> PROBLEM STATEMENT
Any picture must be dropped, but each line of the data should be duplicated exactly.

Start of Block

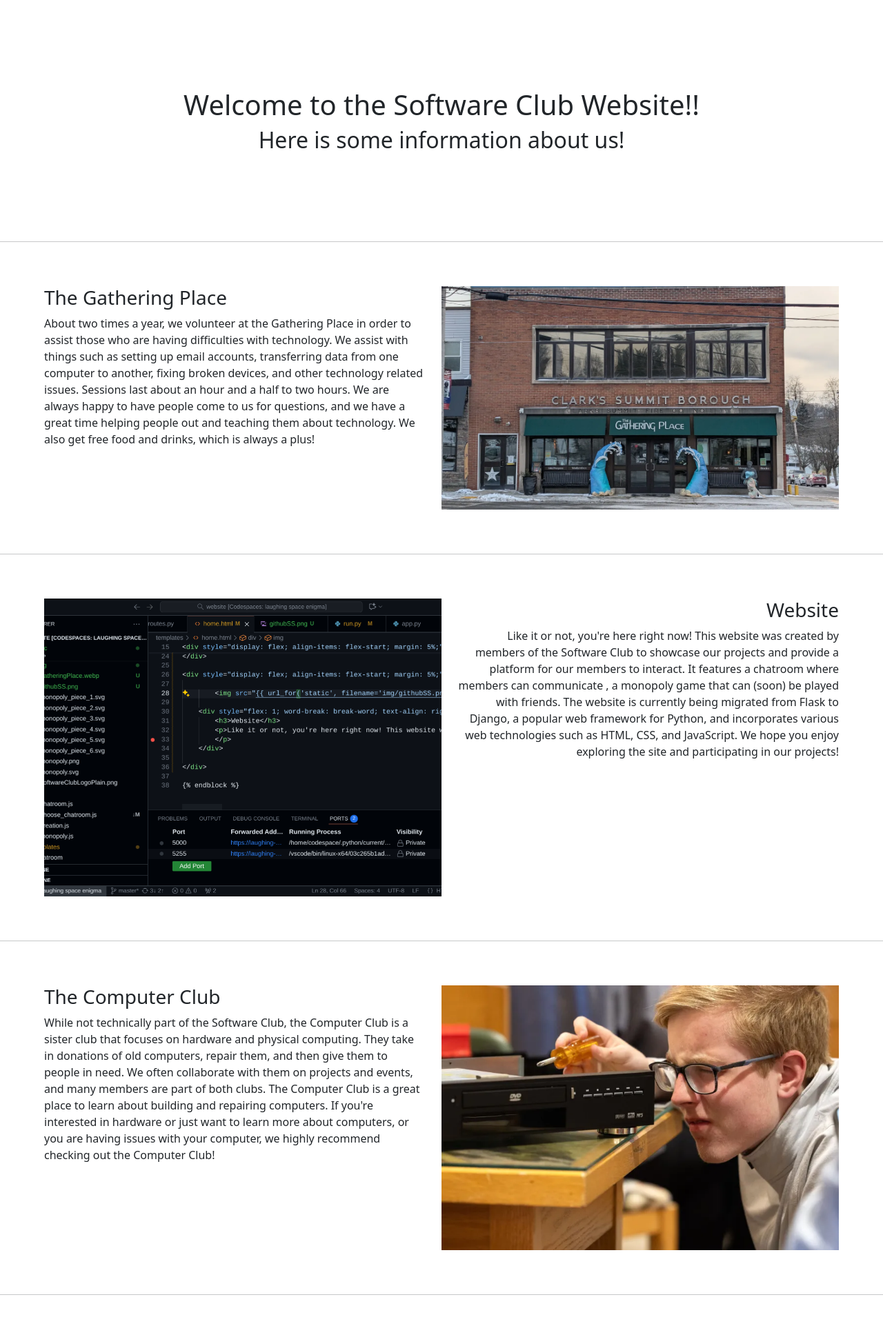
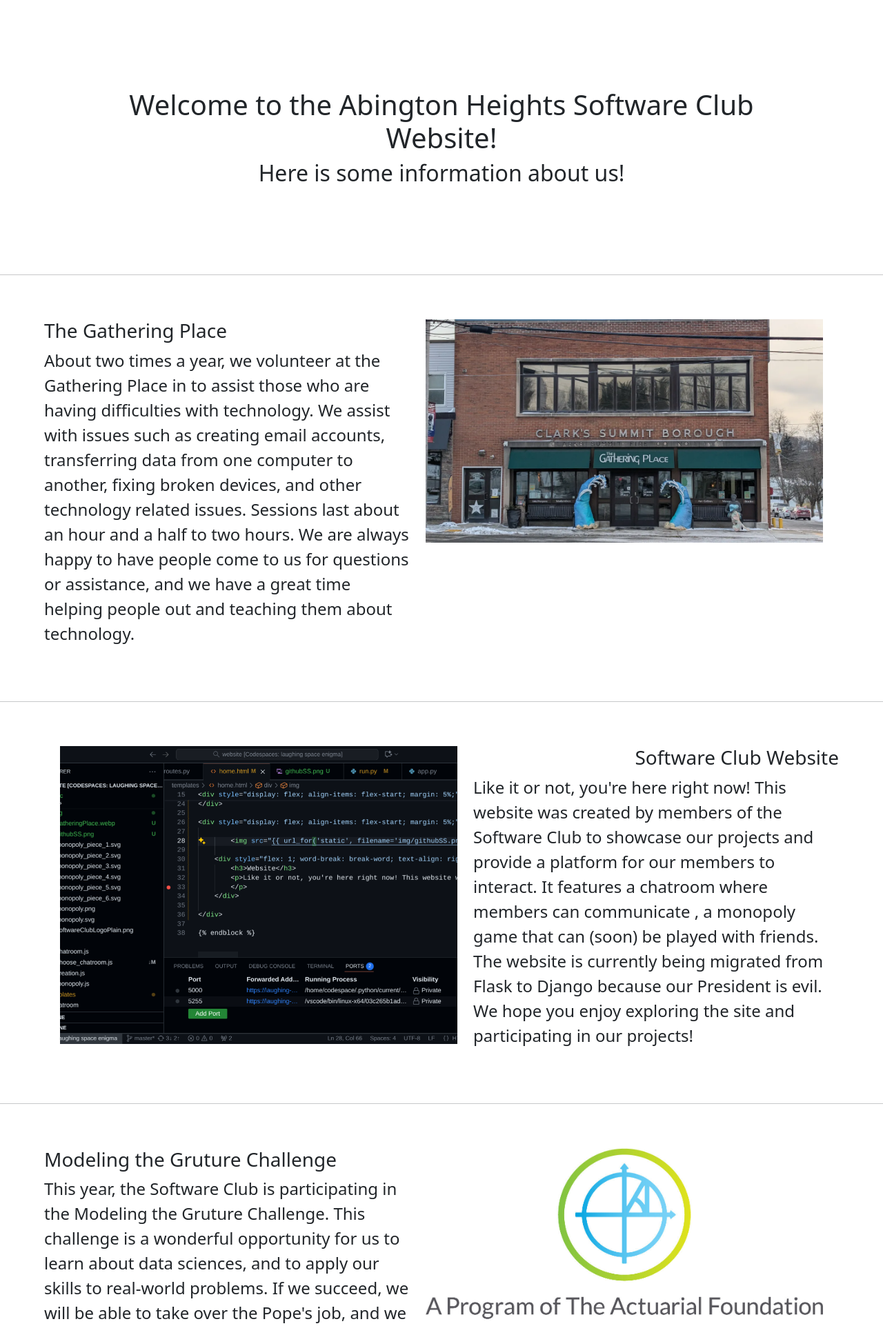
Before and after one commit to AbingtonHeightsSoftwareClub/ahsoftwareclub-website, a Django app: page / in a window 1280 px wide. Shown: the part 56-1979 px from the top of the page at 69% size. Run offline with Django 5.2, Linux system fonts and the light colour scheme.

Commit message:
Made the home page better, THAT'S IT NOTHING ELSE I SWEAR!!!!

```diff
--- a/ahsoftwareclub/templates/home/home.html
+++ b/ahsoftwareclub/templates/home/home.html
@@ -1,43 +1,44 @@
 {% extends 'base.html' %}
 
 {% block content %}
+
     <div style="margin: 10%; text-align: center;">
-        <h1>Welcome to the Software Club Website!!</h1>
+        <h1>Welcome to the Abington Heights Software Club Website!</h1>
         <h2>Here is some information about us!</h2>
     </div>
+
     {% load static %}
+
     <hr>
 
-    <div style="display: flex; align-items: flex-start; margin: 5%;">
+    <div style="display: flex; align-items: flex-start; margin: 5%;" id="gathering_place-containment_div">
         <div style="flex: 1; word-break: break-word;">
             <h3>The Gathering Place</h3>
-            <p>About two times a year, we volunteer at the Gathering Place in order to assist those who are having
+            <p style="font-size: x-large; text-align: left;">About two times a year, we volunteer at the Gathering Place in to assist those who are having
                 difficulties with technology.
-                We assist with things such as setting up email accounts, transferring data from one computer to another,
+                We assist with issues such as creating email accounts, transferring data from one computer to another,
                 fixing broken devices,
                 and other technology related issues. Sessions last about an hour and a half to two hours.
-                We are always happy to have people come to us for questions, and we have a great time helping people out
-                and teaching them about technology. We also get free food and drinks, which is always a plus!
+                We are always happy to have people come to us for questions or assistance, and we have a great time helping people out
+                and teaching them about technology.
             </p>
         </div>
-        <img src="{% static 'home/gatheringPlace.webp' %}" alt="The Gathering Place"
-             style="width:50%; height:auto; margin-left:2%;">
+
+        <img src="{% static 'home/gatheringPlace.webp' %}" alt="The Gathering Place" style="width:50%; height:auto; margin-right:2%; margin-left:2%;">
     </div>
 
     <hr>
 
-    <div style="display: flex; align-items: flex-start; margin: 5%;">
+    <div style="display: flex; align-items: flex-start; margin: 5%;" id="website-containment_div">
 
-        <img src="{% static 'home/githubSS.png' %}" alt="Website" style="width:50%; height:auto; margin-right:2%;">
+        <img src="{% static 'home/githubSS.png' %}" alt="Website" style="width:50%; height:auto; margin-right:2%; margin-left:2%;">
 
         <div style="flex: 1; word-break: break-word; text-align: right;">
-            <h3>Website</h3>
-            <p>Like it or not, you're here right now! This website was created by members of the Software Club to
+            <h3>Software Club Website</h3>
+            <p style="font-size: x-large; text-align: left;">Like it or not, you're here right now! This website was created by members of the Software Club to
                 showcase our projects and provide a platform for our members to interact.
                 It features a chatroom where members can communicate , a monopoly game that can (soon) be played with
-                friends. The website is currently being migrated from Flask to Django,
-                a popular web framework for Python, and incorporates various web technologies such as HTML, CSS, and
-                JavaScript.
+                friends. The website is currently being migrated from Flask to Django because our President is evil.
                 We hope you enjoy exploring the site and participating in our projects!
             </p>
         </div>
@@ -46,46 +47,43 @@
 
     <hr>
 
-    <div style="display: flex; align-items: flex-start; margin: 5%;">
-        <div style="flex: 1; word-break: break-word;">
-            <h3>The Computer Club</h3>
-            <p>While not technically part of the Software Club, the Computer Club is a sister club that focuses on
-                hardware and physical computing.
-                They take in donations of old computers, repair them, and then give them to people in need.
-                We often collaborate with them on projects and events, and many members are part of both clubs.
-                The Computer Club is a great place to learn about building and repairing computers.
-                If you're interested in hardware or just want to learn more about computers, or you are having issues
-                with your computer, we highly recommend checking out the Computer Club!
+    <div style="display: flex; align-items: flex-start; margin: 5%;" id="mtfc-containment_div">
+
+        <div style="flex: 1; word-break: break-word; text-align: left;">
+            <h3>Modeling the Gruture Challenge</h3>
+            <p style="font-size: x-large; text-align: left;">This year, the Software Club is participating in the Modeling the Gruture Challenge.
+                This challenge is a wonderful opportunity for us to learn about data sciences, and to apply our skills to
+                real-world problems.
+                If we succeed, we will be able to take over the Pope's job, and we will get $25,000 to spend on Chicago
+                Deep Dish Pizza, we are a <s>fifth</s> <s>tenth</s> quarter of the way there.
+                We are currently working on our project on Signalized Intersections, and brainstroming ways to make them more efficent and safe.
             </p>
         </div>
-        <img src="{% static 'home/DavidFunny.webp' %}" alt="The Computer Club Assisting Us At The Gathering Place"
-             style="width:50%; height:auto; margin-left:2%;">
+
+        <img src="{% static 'home/MTFC.jpg' %}" alt="Modeling The Gruture" style="width:50%; height:auto; margin-right:2%; margin-left:2%;">
+
     </div>
 
     <hr>
 
-    <div style="display: flex; align-items: flex-start; margin: 5%;">
+    <div style="display: flex; align-items: flex-start; margin: 5%;" id="mtfc-containment_div">
 
-        <img src="{% static 'home/MTFC.jpg' %}" alt="The Gathering Place"
-             style="width:50%; height:auto; margin-right:2%;">
+        <img src="{% static 'home/DavidFunny.webp' %}" alt="David Looking Handsomely at a Computer" style="width:50%; height:auto; margin-right:2%; margin-left:2%;">
 
         <div style="flex: 1; word-break: break-word; text-align: right;">
-            <h3>Modeling the Future Challenge</h3>
-            <p>This year, the Software Club is hoping to participate in the Modeling the Future Challenge.
-                This challenge is a wonderful opportunity for us to learn about data science, and to apply our skills to
-                real-world problems.
-                If we succeed, we will be able to take over the Pope's job, and we will get $25,000 to spend on Chicago
-                Deep Dish Pizza.
-                We are currently in the process of creating our team(s) and brainstorming ideas for our project.
-                If you're interested in participating, consider joining the Software Club.
+            <h3>The Computer Club</h3>
+            <p style="font-size: x-large; text-align: left;">The Computer Club is a sub-group within the Software Club that focuses primarly on the hardware side of computers.
+                They repair and donate broken computers to those in need, along with frequently collaborating with us on various projects.
+                A majortity of Software Club members are also apart of Computer Club.
+                Contrary to popular belief, they are not their own independent club and they should never be regarded as such, efforts to silence those who object are underway.
             </p>
         </div>
-
     </div>
 
     <footer style="text-align: center;">
         <hr>
-        <a href="mailto:allisons27@hsnet.ahsd.org">Contact Us!</a>
+        <a style="margin-top: 5%"; href="mailto:allisons27@hsnet.ahsd.org">Contact Us!</a>
         <hr>
     </footer>
+
 {% endblock %}
```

End of Block

> OUTPUT FOR THIS TASK
Before and after one commit to AbingtonHeightsSoftwareClub/ahsoftwareclub-website, a Django app: page / in a window 1280 px wide. Shown: the part 56-1979 px from the top of the page at 69% size. Run offline with Django 5.2, Linux system fonts and the light colour scheme.

Commit message:
Made the home page better, THAT'S IT NOTHING ELSE I SWEAR!!!!

```diff
--- a/ahsoftwareclub/templates/home/home.html
+++ b/ahsoftwareclub/templates/home/home.html
@@ -1,43 +1,44 @@
 {% extends 'base.html' %}
 
 {% block content %}
+
     <div style="margin: 10%; text-align: center;">
-        <h1>Welcome to the Software Club Website!!</h1>
+        <h1>Welcome to the Abington Heights Software Club Website!</h1>
         <h2>Here is some information about us!</h2>
     </div>
+
     {% load static %}
+
     <hr>
 
-    <div style="display: flex; align-items: flex-start; margin: 5%;">
+    <div style="display: flex; align-items: flex-start; margin: 5%;" id="gathering_place-containment_div">
         <div style="flex: 1; word-break: break-word;">
             <h3>The Gathering Place</h3>
-            <p>About two times a year, we volunteer at the Gathering Place in order to assist those who are having
+            <p style="font-size: x-large; text-align: left;">About two times a year, we volunteer at the Gathering Place in to assist those who are having
                 difficulties with technology.
-                We assist with things such as setting up email accounts, transferring data from one computer to another,
+                We assist with issues such as creating email accounts, transferring data from one computer to another,
                 fixing broken devices,
                 and other technology related issues. Sessions last about an hour and a half to two hours.
-                We are always happy to have people come to us for questions, and we have a great time helping people out
-                and teaching them about technology. We also get free food and drinks, which is always a plus!
+                We are always happy to have people come to us for questions or assistance, and we have a great time helping people out
+                and teaching them about technology.
             </p>
         </div>
-        <img src="{% static 'home/gatheringPlace.webp' %}" alt="The Gathering Place"
-             style="width:50%; height:auto; margin-left:2%;">
+
+        <img src="{% static 'home/gatheringPlace.webp' %}" alt="The Gathering Place" style="width:50%; height:auto; margin-right:2%; margin-left:2%;">
     </div>
 
     <hr>
 
-    <div style="display: flex; align-items: flex-start; margin: 5%;">
+    <div style="display: flex; align-items: flex-start; margin: 5%;" id="website-containment_div">
 
-        <img src="{% static 'home/githubSS.png' %}" alt="Website" style="width:50%; height:auto; margin-right:2%;">
+        <img src="{% static 'home/githubSS.png' %}" alt="Website" style="width:50%; height:auto; margin-right:2%; margin-left:2%;">
 
         <div style="flex: 1; word-break: break-word; text-align: right;">
-            <h3>Website</h3>
-            <p>Like it or not, you're here right now! This website was created by members of the Software Club to
+            <h3>Software Club Website</h3>
+            <p style="font-size: x-large; text-align: left;">Like it or not, you're here right now! This website was created by members of the Software Club to
                 showcase our projects and provide a platform for our members to interact.
                 It features a chatroom where members can communicate , a monopoly game that can (soon) be played with
-                friends. The website is currently being migrated from Flask to Django,
-                a popular web framework for Python, and incorporates various web technologies such as HTML, CSS, and
-                JavaScript.
+                friends. The website is currently being migrated from Flask to Django because our President is evil.
                 We hope you enjoy exploring the site and participating in our projects!
             </p>
         </div>
@@ -46,46 +47,43 @@
 
     <hr>
 
-    <div style="display: flex; align-items: flex-start; margin: 5%;">
-        <div style="flex: 1; word-break: break-word;">
-            <h3>The Computer Club</h3>
-            <p>While not technically part of the Software Club, the Computer Club is a sister club that focuses on
-                hardware and physical computing.
-                They take in donations of old computers, repair them, and then give them to people in need.
-                We often collaborate with them on projects and events, and many members are part of both clubs.
-                The Computer Club is a great place to learn about building and repairing computers.
-                If you're interested in hardware or just want to learn more about computers, or you are having issues
-                with your computer, we highly recommend checking out the Computer Club!
+    <div style="display: flex; align-items: flex-start; margin: 5%;" id="mtfc-containment_div">
+
+        <div style="flex: 1; word-break: break-word; text-align: left;">
+            <h3>Modeling the Gruture Challenge</h3>
+            <p style="font-size: x-large; text-align: left;">This year, the Software Club is participating in the Modeling the Gruture Challenge.
+                This challenge is a wonderful opportunity for us to learn about data sciences, and to apply our skills to
+                real-world problems.
+                If we succeed, we will be able to take over the Pope's job, and we will get $25,000 to spend on Chicago
+                Deep Dish Pizza, we are a <s>fifth</s> <s>tenth</s> quarter of the way there.
+                We are currently working on our project on Signalized Intersections, and brainstroming ways to make them more efficent and safe.
             </p>
         </div>
-        <img src="{% static 'home/DavidFunny.webp' %}" alt="The Computer Club Assisting Us At The Gathering Place"
-             style="width:50%; height:auto; margin-left:2%;">
+
+        <img src="{% static 'home/MTFC.jpg' %}" alt="Modeling The Gruture" style="width:50%; height:auto; margin-right:2%; margin-left:2%;">
+
     </div>
 
     <hr>
 
-    <div style="display: flex; align-items: flex-start; margin: 5%;">
+    <div style="display: flex; align-items: flex-start; margin: 5%;" id="mtfc-containment_div">
 
-        <img src="{% static 'home/MTFC.jpg' %}" alt="The Gathering Place"
-             style="width:50%; height:auto; margin-right:2%;">
+        <img src="{% static 'home/DavidFunny.webp' %}" alt="David Looking Handsomely at a Computer" style="width:50%; height:auto; margin-right:2%; margin-left:2%;">
 
         <div style="flex: 1; word-break: break-word; text-align: right;">
-            <h3>Modeling the Future Challenge</h3>
-            <p>This year, the Software Club is hoping to participate in the Modeling the Future Challenge.
-                This challenge is a wonderful opportunity for us to learn about data science, and to apply our skills to
-                real-world problems.
-                If we succeed, we will be able to take over the Pope's job, and we will get $25,000 to spend on Chicago
-                Deep Dish Pizza.
-                We are currently in the process of creating our team(s) and brainstorming ideas for our project.
-                If you're interested in participating, consider joining the Software Club.
+            <h3>The Computer Club</h3>
+            <p style="font-size: x-large; text-align: left;">The Computer Club is a sub-group within the Software Club that focuses primarly on the hardware side of computers.
+                They repair and donate broken computers to those in need, along with frequently collaborating with us on various projects.
+                A majortity of Software Club members are also apart of Computer Club.
+                Contrary to popular belief, they are not their own independent club and they should never be regarded as such, efforts to silence those who object are underway.
             </p>
         </div>
-
     </div>
 
     <footer style="text-align: center;">
         <hr>
-        <a href="mailto:allisons27@hsnet.ahsd.org">Contact Us!</a>
+        <a style="margin-top: 5%"; href="mailto:allisons27@hsnet.ahsd.org">Contact Us!</a>
         <hr>
     </footer>
+
 {% endblock %}
```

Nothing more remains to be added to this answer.